• _Exercise goal_
The exercise asks you to copy every line below in which "default" appears.

Before and after images:
________________________________________

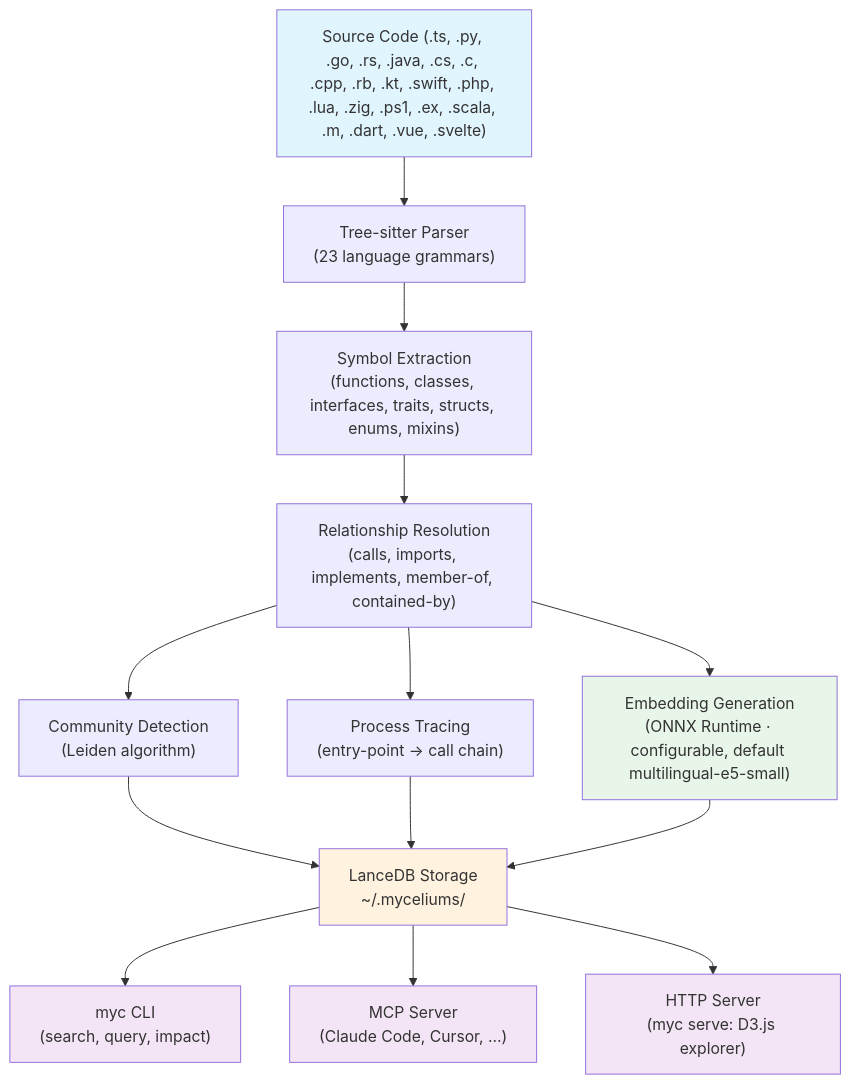
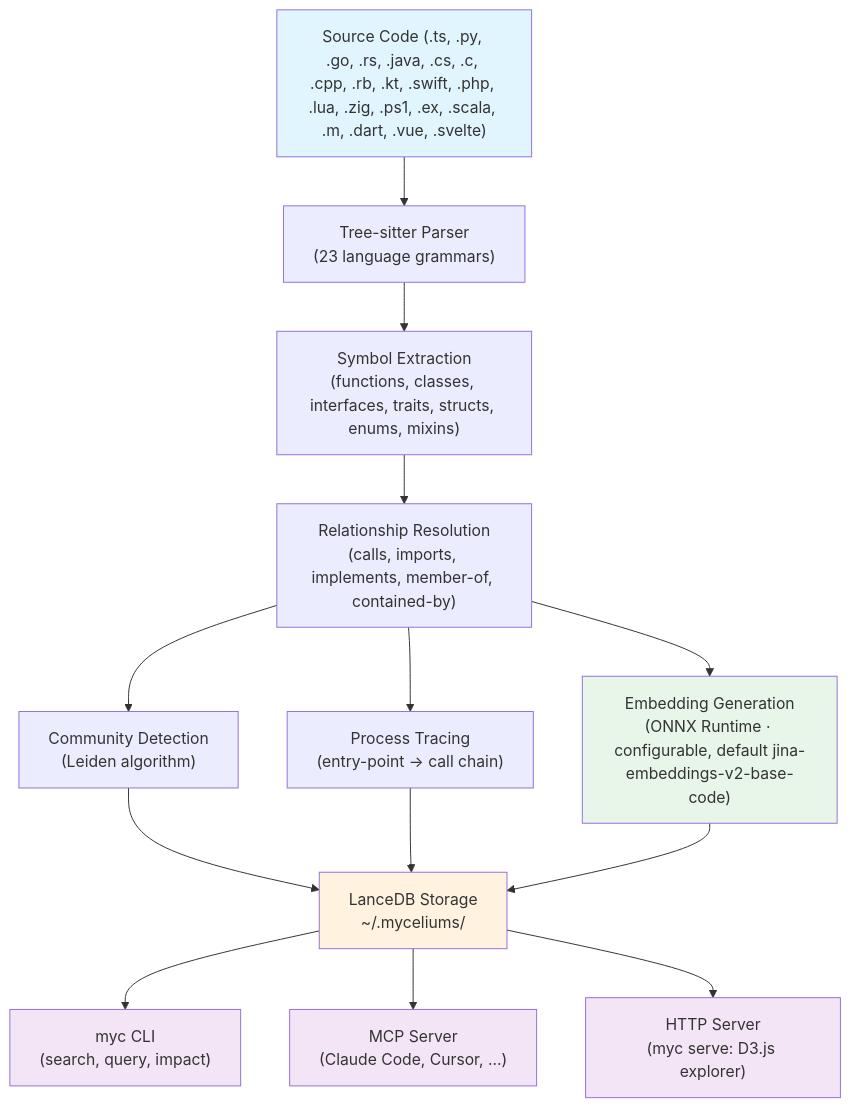
One commit to marcmantei/myceliums changed the diagram in README.md. Above: the diagram before and after it, drawn with Mermaid. The commit also changed other lines of this file and 8 other files, not shown here.

First line of the commit message:
docs: jina-embeddings-v2-base-code is the default; record the owner decision (#157)

````diff
--- a/README.md
+++ b/README.md
@@ -565,29 +573,29 @@
 ```mermaid
 graph TD
     A["Source Code (.ts, .py, .go, .rs, .java, .cs, .c, .cpp, .rb, .kt, .swift, .php, .lua, .zig, .ps1, .ex, .scala, .m, .dart, .vue, .svelte)"]
     
     A --> B["Tree-sitter Parser<br/>(23 language grammars)"]
     
     B --> C["Symbol Extraction<br/>(functions, classes, interfaces, traits, structs, enums, mixins)"]
     
     C --> D["Relationship Resolution<br/>(calls, imports, implements, member-of, contained-by)"]
     
     D --> E["Community Detection<br/>(Leiden algorithm)"]
     D --> F["Process Tracing<br/>(entry-point → call chain)"]
-    D --> K["Embedding Generation<br/>(ONNX Runtime · configurable, default multilingual-e5-small)"]
+    D --> K["Embedding Generation<br/>(ONNX Runtime · configurable, default jina-embeddings-v2-base-code)"]
     
     E --> G["LanceDB Storage<br/>~/.myceliums/"]
     F --> G
     K --> G
     
     G --> H["myc CLI<br/>(search, query, impact)"]
     G --> I["MCP Server<br/>(Claude Code, Cursor, …)"]
     G --> J["HTTP Server<br/>(myc serve: D3.js explorer)"]
     
     style A fill:#e1f5ff
     style G fill:#fff3e0
     style H fill:#f3e5f5
     style I fill:#f3e5f5
     style J fill:#f3e5f5
     style K fill:#e8f5e9
 ```
````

________________________________________

• _Expected answer_
docs: jina-embeddings-v2-base-code is the default; record the owner decision (#157)
-    D --> K["Embedding Generation<br/>(ONNX Runtime · configurable, default multilingual-e5-small)"]
+    D --> K["Embedding Generation<br/>(ONNX Runtime · configurable, default jina-embeddings-v2-base-code)"]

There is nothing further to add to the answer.